If you asked the next person you ran into to tell you what Apple is as a company, you’d undoubtedly hear that they are a technology company that makes phones and computers (and maybe iPads). However, this isn’t necessarily how they view themselves. In a video essay published by PolyMatter, they claim that “[Apple’s] business may involve transistors and resistors, but from their perspective, this is only incidental. Technology is actually the enemy–a distraction; a source of confusion. In the ideal world, no one cares about RAM. Or even knows they’re using a computer. They’re just drawing, reading, or talking.” Apple’s technologies have purposefully and quite deliberately been designed to make them as far removed from a “computer” as possible – removing ports, bezels, and sometimes buttons (looking at you, iPhone X). The goal is to make these devices just “work–” to make them transparent as a computer, but to turn into the exact thing you need based on the context in which you are using it. These philosophies lead to the kinds of decisions that upset customers in the short term, but ultimately lead to success in the long term.

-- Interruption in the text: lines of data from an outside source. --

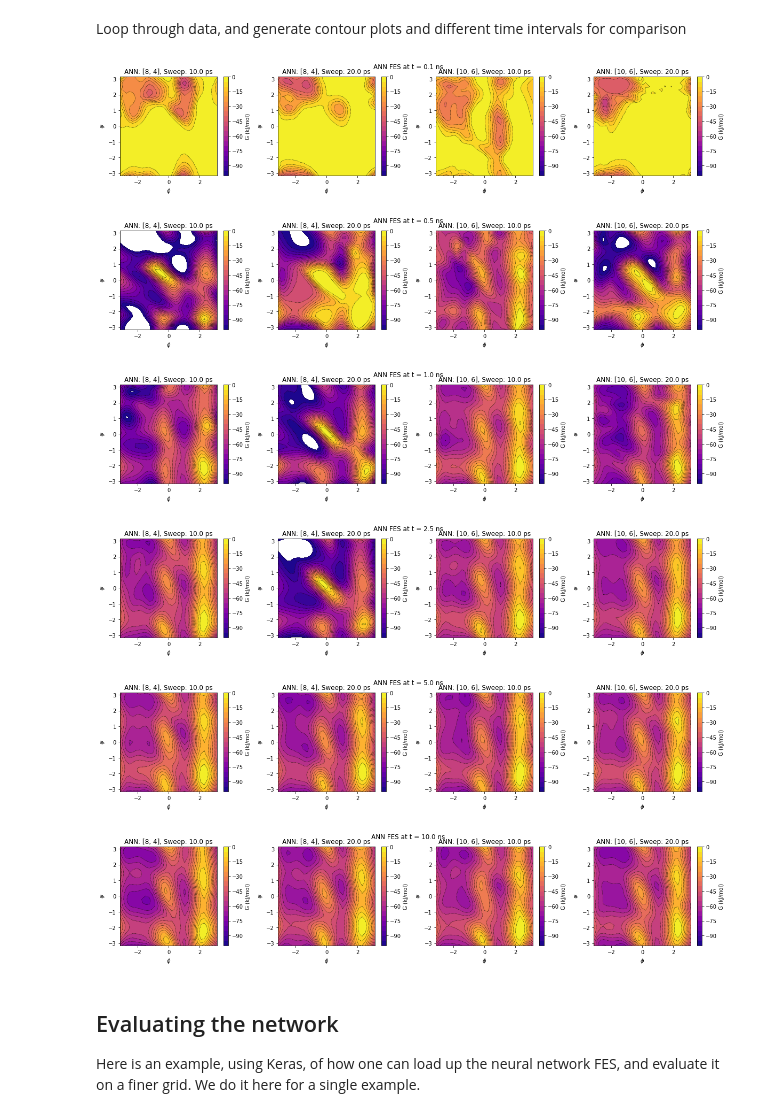
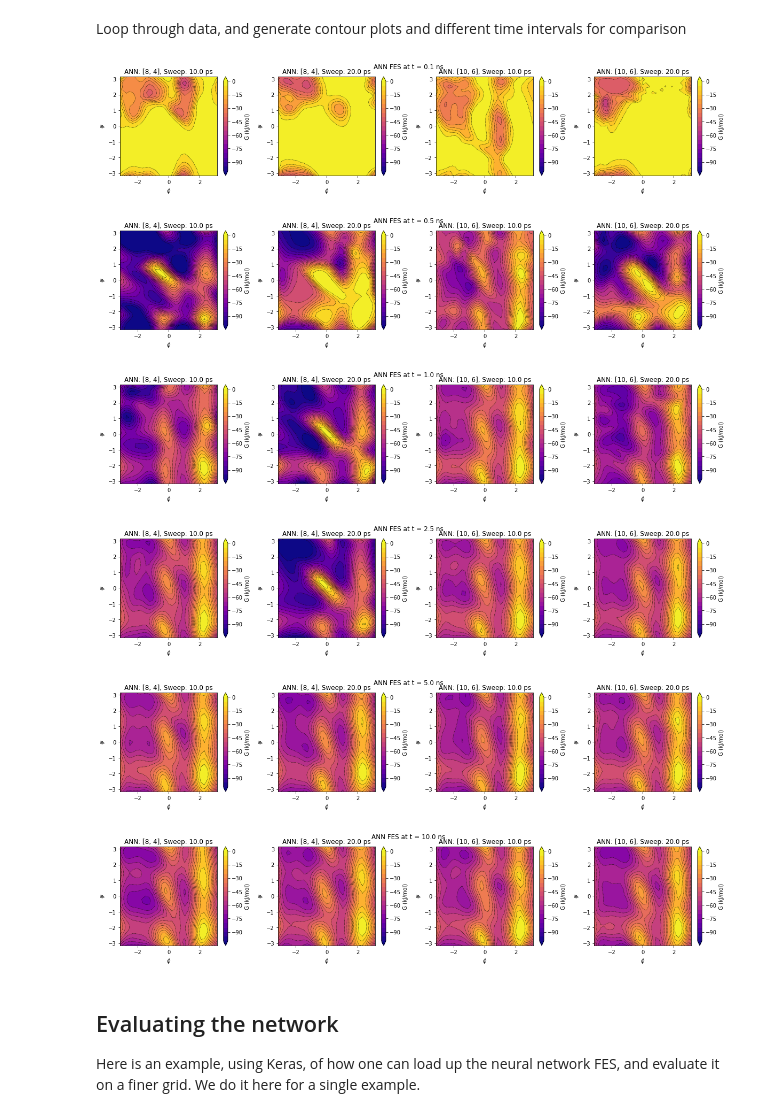
Before and after one commit to hsidky/ann_sampling, a Jupyter notebook: alanine_dipeptide/ann/ann_plot_data.ipynb, the cells around one changed output. Saved outputs shown, nothing was run; the diff lists cells and outputs as text; code cells hidden in the pictures.

Commit message:
Fixed figure clipping and typo.

```diff
--- a/alanine_dipeptide/ann/ann_plot_data.ipynb
+++ b/alanine_dipeptide/ann/ann_plot_data.ipynb
@@ -29,40 +29,40 @@ for t in times:
     fig = plt.figure(figsize=(20,3.4))
     fig.suptitle("ANN FES at t = {} ns".format(t/1000.))
     i = 0
     for d in data:
         ax = fig.add_subplot(1, m, i+1)
         fig.subplots_adjust(wspace=0.3)
         folder, arch, sweep = d
         frame = int(t/(sweep*dt))
 
         # Load data and reshape into grid.
         X = np.loadtxt("{}/ann.dat{}".format(folder, frame))
         xg = np.reshape(X[:,0], (31, 31))
         yg = np.reshape(X[:,1], (31, 31))
         zg = np.reshape(-X[:,3], (31, 31))
         zg = zg - np.max(zg)
 
         # PLot data.
         plt.title("ANN: [{}, {}], Sweep: {} ps".format(arch[0], arch[1], sweep*dt))
         plt.contour(xg, yg, zg, v, linewidths=0.5, colors="k")
-        plt.contourf(xg, yg, zg, v, cmap=plt.cm.plasma)
+        plt.contourf(xg, yg, zg, v, cmap=plt.cm.plasma, extend="both")
         cb = plt.colorbar()
         cb.set_label("G (kJ/mol)")
         plt.xlabel("$\phi$")
         plt.ylabel("$\psi$")
         plt.xlim((-np.pi, np.pi))
         plt.ylim((-np.pi, np.pi))
 
         i += 1
 
     plt.savefig("ann_{:.1f}ns.png".format(t/1000.))
 # %% [output]
-[figure, old version]
+[figure, new version]
-[figure, old version]
+[figure, new version]
-[figure, old version]
+[figure, new version]
-[figure, old version]
+[figure, new version]
-[figure, old version]
+[figure, new version]
-[figure, old version]
+[figure, new version]
 # %% [markdown]
 ## Evaluating the network
 Here is an example, using Keras, of how one can load up the neural network FES, and evaluate it on a finer grid. We do it here for a single example.
```
Also changed, not shown: 8 other files.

Apple is also not afraid to kill products that they don’t see as fundamentally in line with their vision, and don’t look to other companies’ successes as benchmarks. Instead, competition exists within the company itself to try and render past products obsolete. Steve Jobs famously teased three revolutionary products in his MacWorld 2007 Keynote–an iPod with touch controls, a mobile phone, and an internet communications device–only to reveal that they were all encapsulated within one device: The iPhone. Now, people view their phone as being able to do at least these things right out of the box.
Making changes to a product line as well-known and widely-used as Apple’s isn’t without some customer blowback (the removal of the iPhone headphone jack is just one example along with the removal of the CD and floppy disk drives). However, the negative press is something worth weathering to them because long-term success is something that far outweighs it. They’re not always right, but their success speaks for itself–and they can afford some hurt feelings along the way.
“School and student success is standardized in such a way that criminally undermines the massive potential for learning these devices open up.”
What if we took this theoretical approach and applied it to schools? Teachers with classrooms filled with devices equipped with this type of transparent technology find themselves at odds with what we’ve been conditioned to believe must historically happen in a classroom (and, quite frankly, is what their evaluations indicate as best practice). School and student success is standardized in such a way that criminally undermines the massive potential for learning these devices open up. Instead, by decree, revolutionary internet communications devices like the iPad are reduced to test prep vehicles, or worse, crippled by device management systems to the point of regressing into confusing computers again.
The principles that are the heart of any school’s decision making processes should be what is best for the children attending that school–period. Honoring what made a school successful in the past is important, but just as important is the need to make theoretical predictions about the future of a school. What’s the plan for when every child who enters a classroom has a phone that is also a portal to the internet, a music and video player, a crowd-sources encyclopedia, and a literal stream of consciousness of the world? Are schools equipped to teach kids like this? What do schools do about children who don’t readily have these devices? When teachers are given a laptop, projector, iPad, and touch devices to teach with, isn’t it a little bit hypocritical to tell children when and where they should be learning with their own?
“If we neglect to invest in what we think is a better way of doing things for fear of being compared to how everyone else is measuring success, schools and classrooms will never change.”
If schools are truly motivated by current trends and the ways in which human beings consume and create meaning with the world around them, then we should be okay with classrooms that are designed have children interacting with technologies the same way anyone would to get what they need out of them (with guidance, of course)–classrooms that don’t look like traditional ones–and, by necessity, aren’t measured by the same standards. Teachers shouldn’t fear that the loud, messy learning going on in their room, fueled by design (and not technology), will be viewed as substandard because the lens they’re being viewed from hasn’t been updated since 1960.
If we neglect to invest in what we think is a better way of doing things for fear of being compared to how everyone else is measuring success, schools and classrooms will never change. If we’re willing to upset some people in pursuit of what’s best for children, then maybe we’ve begun sowing the seeds of a revolution for our nation’s schools.